Items listed in a dataset:
****************************************

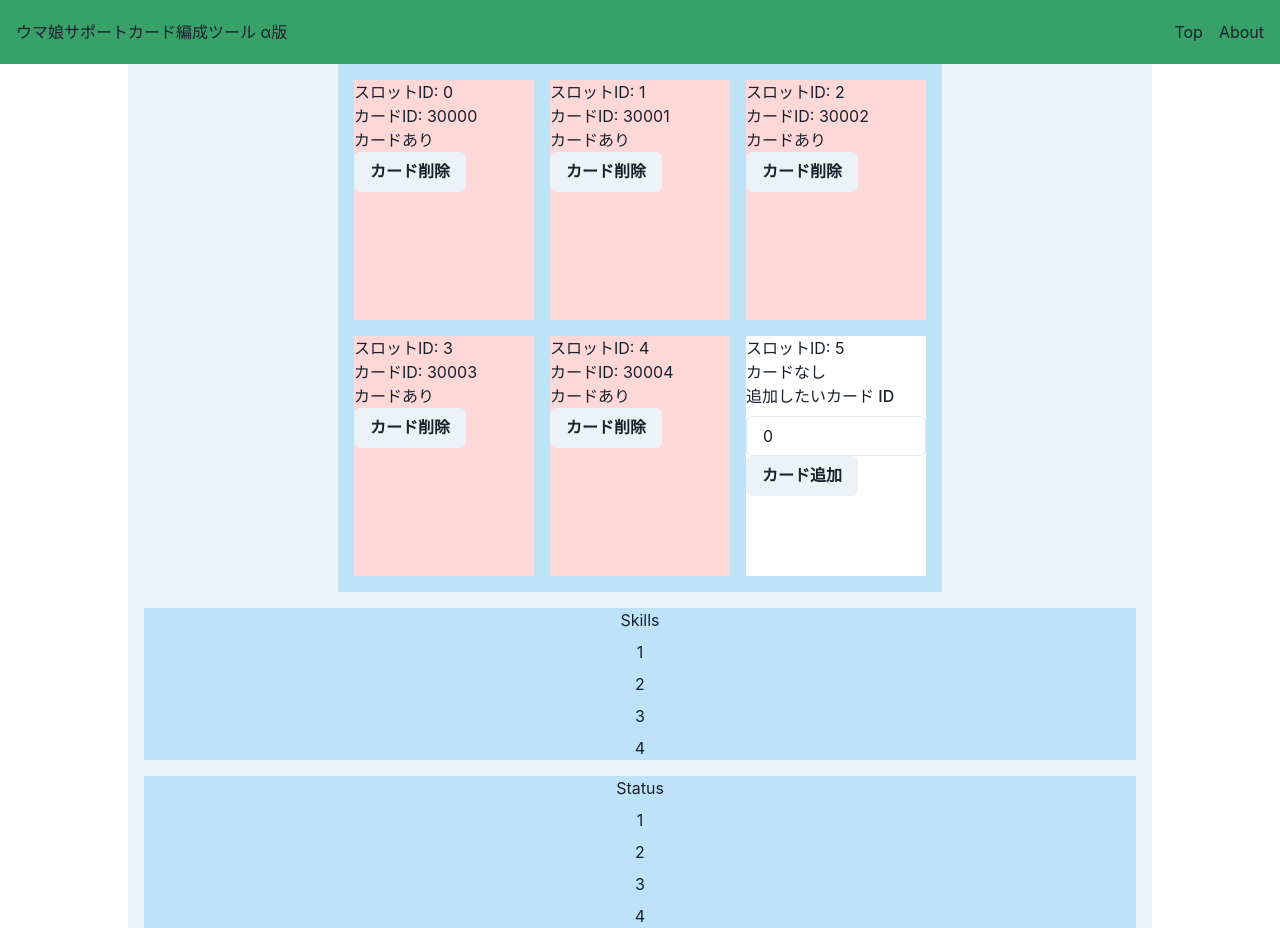
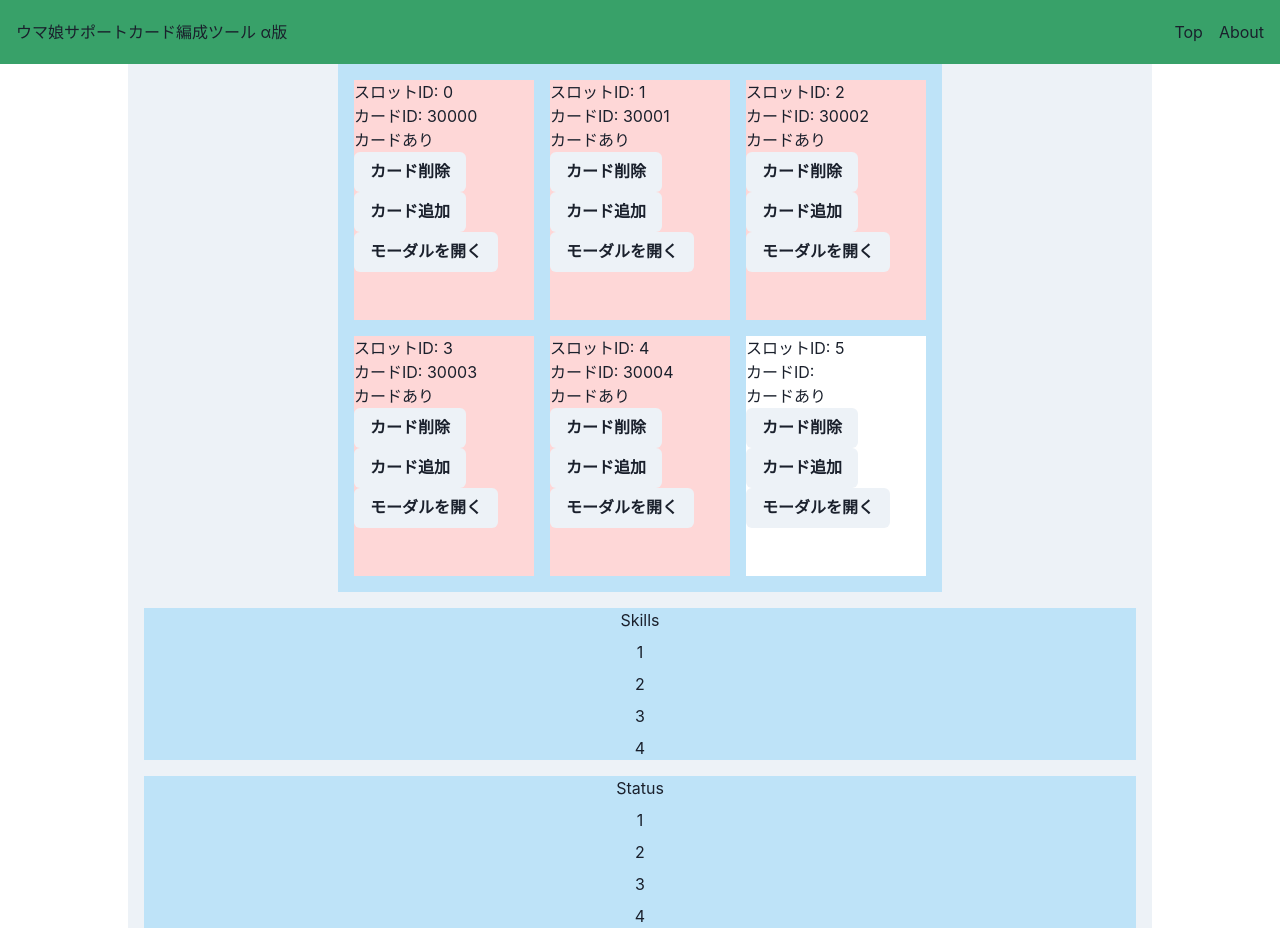
Before and after one commit to y4shiro/uma-card-deck-tools, a Next.js app: page / in a window 1280 px wide. Built offline with nearby package versions, Linux system fonts and the light colour scheme.

Commit message:
feat: CardSlot コンポーネントに openModalHandler を定義

```diff
--- a/src/features/Support/CardDeck/CardSlot/index.tsx
+++ b/src/features/Support/CardDeck/CardSlot/index.tsx
@@ -1,6 +1,5 @@
-import { AspectRatio, Box, Button, FormControl, FormLabel, Input, Text } from '@chakra-ui/react';
+import { AspectRatio, Box, Button, Text } from '@chakra-ui/react';
 import Image from 'next/image';
-import { useState } from 'react';
 import { useDispatch } from 'react-redux';
 
 import { changeCard, removeCard, SlotId } from '../cardDeckSlice';
@@ -13,10 +12,9 @@ type Props = {
 };
 
 const CardSlot: React.FC<Props> = ({ slotId, cardId }) => {
-  const [input, setInput] = useState(0);
   const dispatch = useDispatch();
 
-  const changeHandler = (slotId: SlotId, cardId: number) => {
+  const changeHandler = (slotId: SlotId, cardId: number = 99999) => {
     dispatch(changeCard({ slotId, cardId }));
   };
 
@@ -24,27 +22,19 @@ const CardSlot: React.FC<Props> = ({ slotId, cardId }) => {
     dispatch(removeCard({ slotId }));
   };
 
-  if (cardId !== null)
-    return (
-      <Box w='180px' h='240px' bgColor='red.100'>
-        <Text>スロットID: {slotId}</Text>
-        <Text>カードID: {cardId}</Text>
-        <Text>カードあり</Text>
-
-        <Button onClick={() => removeHandler(slotId)}>カード削除</Button>
-      </Box>
-    );
+  const openModalHandler = () => {
+    console.log('Open Modal');
+  };
 
   return (
-    <Box w='180px' h='240px' bgColor='white'>
+    <Box w='180px' h='240px' bgColor={cardId ? 'red.100' : 'white'}>
       <Text>スロットID: {slotId}</Text>
-      <Text>カードなし</Text>
-      <FormControl>
-        <FormLabel>追加したいカード ID</FormLabel>
-        <Input type='number' value={input} onChange={(e) => setInput(Number(e.target.value))} />
-      </FormControl>
+      <Text>カードID: {cardId}</Text>
+      <Text>カードあり</Text>
 
-      <Button onClick={() => changeHandler(slotId, input)}>カード追加</Button>
+      <Button onClick={() => removeHandler(slotId)}>カード削除</Button>
+      <Button onClick={() => changeHandler(slotId)}>カード追加</Button>
+      <Button onClick={() => openModalHandler()}>モーダルを開く</Button>
     </Box>
   );
 };
```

****************************************

**What the task requires**
Return the records above verbatim, leaving out images.

**Answer**
Before and after one commit to y4shiro/uma-card-deck-tools, a Next.js app: page / in a window 1280 px wide. Built offline with nearby package versions, Linux system fonts and the light colour scheme.

Commit message:
feat: CardSlot コンポーネントに openModalHandler を定義

```diff
--- a/src/features/Support/CardDeck/CardSlot/index.tsx
+++ b/src/features/Support/CardDeck/CardSlot/index.tsx
@@ -1,6 +1,5 @@
-import { AspectRatio, Box, Button, FormControl, FormLabel, Input, Text } from '@chakra-ui/react';
+import { AspectRatio, Box, Button, Text } from '@chakra-ui/react';
 import Image from 'next/image';
-import { useState } from 'react';
 import { useDispatch } from 'react-redux';
 
 import { changeCard, removeCard, SlotId } from '../cardDeckSlice';
@@ -13,10 +12,9 @@ type Props = {
 };
 
 const CardSlot: React.FC<Props> = ({ slotId, cardId }) => {
-  const [input, setInput] = useState(0);
   const dispatch = useDispatch();
 
-  const changeHandler = (slotId: SlotId, cardId: number) => {
+  const changeHandler = (slotId: SlotId, cardId: number = 99999) => {
     dispatch(changeCard({ slotId, cardId }));
   };
 
@@ -24,27 +22,19 @@ const CardSlot: React.FC<Props> = ({ slotId, cardId }) => {
     dispatch(removeCard({ slotId }));
   };
 
-  if (cardId !== null)
-    return (
-      <Box w='180px' h='240px' bgColor='red.100'>
-        <Text>スロットID: {slotId}</Text>
-        <Text>カードID: {cardId}</Text>
-        <Text>カードあり</Text>
-
-        <Button onClick={() => removeHandler(slotId)}>カード削除</Button>
-      </Box>
-    );
+  const openModalHandler = () => {
+    console.log('Open Modal');
+  };
 
   return (
-    <Box w='180px' h='240px' bgColor='white'>
+    <Box w='180px' h='240px' bgColor={cardId ? 'red.100' : 'white'}>
       <Text>スロットID: {slotId}</Text>
-      <Text>カードなし</Text>
-      <FormControl>
-        <FormLabel>追加したいカード ID</FormLabel>
-        <Input type='number' value={input} onChange={(e) => setInput(Number(e.target.value))} />
-      </FormControl>
+      <Text>カードID: {cardId}</Text>
+      <Text>カードあり</Text>
 
-      <Button onClick={() => changeHandler(slotId, input)}>カード追加</Button>
+      <Button onClick={() => removeHandler(slotId)}>カード削除</Button>
+      <Button onClick={() => changeHandler(slotId)}>カード追加</Button>
+      <Button onClick={() => openModalHandler()}>モーダルを開く</Button>
     </Box>
   );
 };
```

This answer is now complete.